After reading Under the Banyan Tree, I won’t say that Narayan disappointed me, but I do believe I will have to go further into his oeuvre to discover the writer who won so much praise. While the pieces in this volume are full of charm and turn a clear eye on the character of Indian daily life, they are mainly character sketches rather than stories. Continue reading →
“…it’s a good thing when you don’t dare do something if you don’t think it’s right. But it’s not good when you think something’s not right because you don’t dare do it.” – Sigrid Undset
Kristin Lavransdatter: The Wreath by Sigrid Undset (image courtesy Goodreads)
I first came across Sigrid Undset during my first year of teaching. The school where I taught had a set of world literature texts that they were discarding (the books were in great shape and to this day I puzzle over why books full of world literature classics were being discarded) and I snagged one of them and over the course of a few weeks of casual reading made my way through a variety of selections by writers I knew like Hugo and Goethe and de Maupassant and Cervantes – and writers I sort of knew like Strindberg (“Half a Sheet of Paper” shows how flash fiction should be done) and writers I didn’t know – like Sigrid Undset.
The world lit collection contained a selection from Kristin Lavransdatter I. (For those familiar with the work,it’s the chapter where Kristin and Ingeborg become lost in the forest and are rescued from the German boys by Erland.) I found it rich, engrossing writing, though the pace was not such that it appealed to me in my youth.
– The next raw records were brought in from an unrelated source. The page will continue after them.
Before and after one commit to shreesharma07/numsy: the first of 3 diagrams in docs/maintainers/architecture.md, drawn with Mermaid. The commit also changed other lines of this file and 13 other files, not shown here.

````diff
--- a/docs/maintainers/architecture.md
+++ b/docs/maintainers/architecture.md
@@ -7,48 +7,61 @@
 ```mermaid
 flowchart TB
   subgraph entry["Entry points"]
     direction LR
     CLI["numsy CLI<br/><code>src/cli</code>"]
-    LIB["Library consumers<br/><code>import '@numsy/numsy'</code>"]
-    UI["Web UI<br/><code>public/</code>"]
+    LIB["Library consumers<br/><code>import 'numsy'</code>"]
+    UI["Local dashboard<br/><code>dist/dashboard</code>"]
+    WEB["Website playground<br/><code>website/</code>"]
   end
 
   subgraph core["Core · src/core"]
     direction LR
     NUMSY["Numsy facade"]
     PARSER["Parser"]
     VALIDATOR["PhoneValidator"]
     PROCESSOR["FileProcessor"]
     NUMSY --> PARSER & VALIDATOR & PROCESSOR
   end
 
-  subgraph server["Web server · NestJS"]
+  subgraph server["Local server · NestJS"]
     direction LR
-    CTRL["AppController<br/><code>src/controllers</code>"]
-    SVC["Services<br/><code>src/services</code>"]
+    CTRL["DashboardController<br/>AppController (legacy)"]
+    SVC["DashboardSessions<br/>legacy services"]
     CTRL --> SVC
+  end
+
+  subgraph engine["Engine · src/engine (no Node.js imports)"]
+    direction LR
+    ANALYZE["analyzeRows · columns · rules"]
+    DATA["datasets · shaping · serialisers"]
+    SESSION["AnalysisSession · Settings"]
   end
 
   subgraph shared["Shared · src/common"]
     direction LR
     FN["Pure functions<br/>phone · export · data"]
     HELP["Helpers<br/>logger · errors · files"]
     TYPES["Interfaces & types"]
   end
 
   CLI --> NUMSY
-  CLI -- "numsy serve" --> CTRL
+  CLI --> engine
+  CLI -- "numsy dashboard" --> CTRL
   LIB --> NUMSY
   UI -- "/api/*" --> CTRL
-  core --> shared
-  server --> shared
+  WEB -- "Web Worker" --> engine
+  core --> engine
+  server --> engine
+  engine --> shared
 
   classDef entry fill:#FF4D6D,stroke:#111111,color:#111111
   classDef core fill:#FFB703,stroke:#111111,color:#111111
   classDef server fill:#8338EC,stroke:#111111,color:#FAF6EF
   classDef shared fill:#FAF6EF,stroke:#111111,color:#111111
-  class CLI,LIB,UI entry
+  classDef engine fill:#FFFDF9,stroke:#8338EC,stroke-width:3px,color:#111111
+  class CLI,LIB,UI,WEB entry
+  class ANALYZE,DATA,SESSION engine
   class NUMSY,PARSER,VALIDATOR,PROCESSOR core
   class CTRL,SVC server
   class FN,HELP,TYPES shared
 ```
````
Still, I remembered the careful accrual of detail and the power of the writing and made a mental note to read more Undset.
It’s taken me about 40 years to get back to her. Perhaps I needed those years to develop a palate able to appreciate what rich gift patient, thorough storytelling is. If so, I am grateful; Kristin Lavransdatter I: The Wreath is the embodiment of what we should mean when we talk about great storytelling. Continue reading →
“And men will not understand us…and the war will be forgotten – and the generation that has grown up after us will be strange to us and push us aside. We will be superfluous even to ourselves…the years will pass by and we shall fall into ruin.” – Erich Maria Remarque
All Quiet on the Western Front by Erich Maria Remarque (image courtesy Goodreads)
It is often called the greatest war novel of all time.
Erich Maria Remarque’s depiction of the horror of an ordinary soldier’s life in World War I, All Quiet on the Western Front, is a work of great power that haunts one long after one has completed it. Like other great examiners of war from Grimmelshausen to Stephen Crane to Norman Mailer to Kevin Powers, Remarque has the skill to give us the psychological horror of being lost on the battlefield – and lost at home.
What sets Remarque’s novel apart, of course, is that it is told from the point of view of an “enemy” soldier, Paul Baumer, a private in the German Imperial Army. (Simplicius, the hero of Grimmelshausen’s novel, is German, too. But since the Thirty Years’ War is only vague European history to Americans, one can safely assume that his nationality is not a matter of controversy.) One of the revelations, in fact, of All Quiet on the Western Front is the discovery that the ordinary German soldier felt much the same as the ordinary British soldier, the ordinary French soldier, the ordinary Russian soldier, the ordinary American soldier: like a pawn being moved – and sacrificed – without regard for his humanity. Ordinary people’s lives don’t count to the rich and powerful who believe themselves masters of history.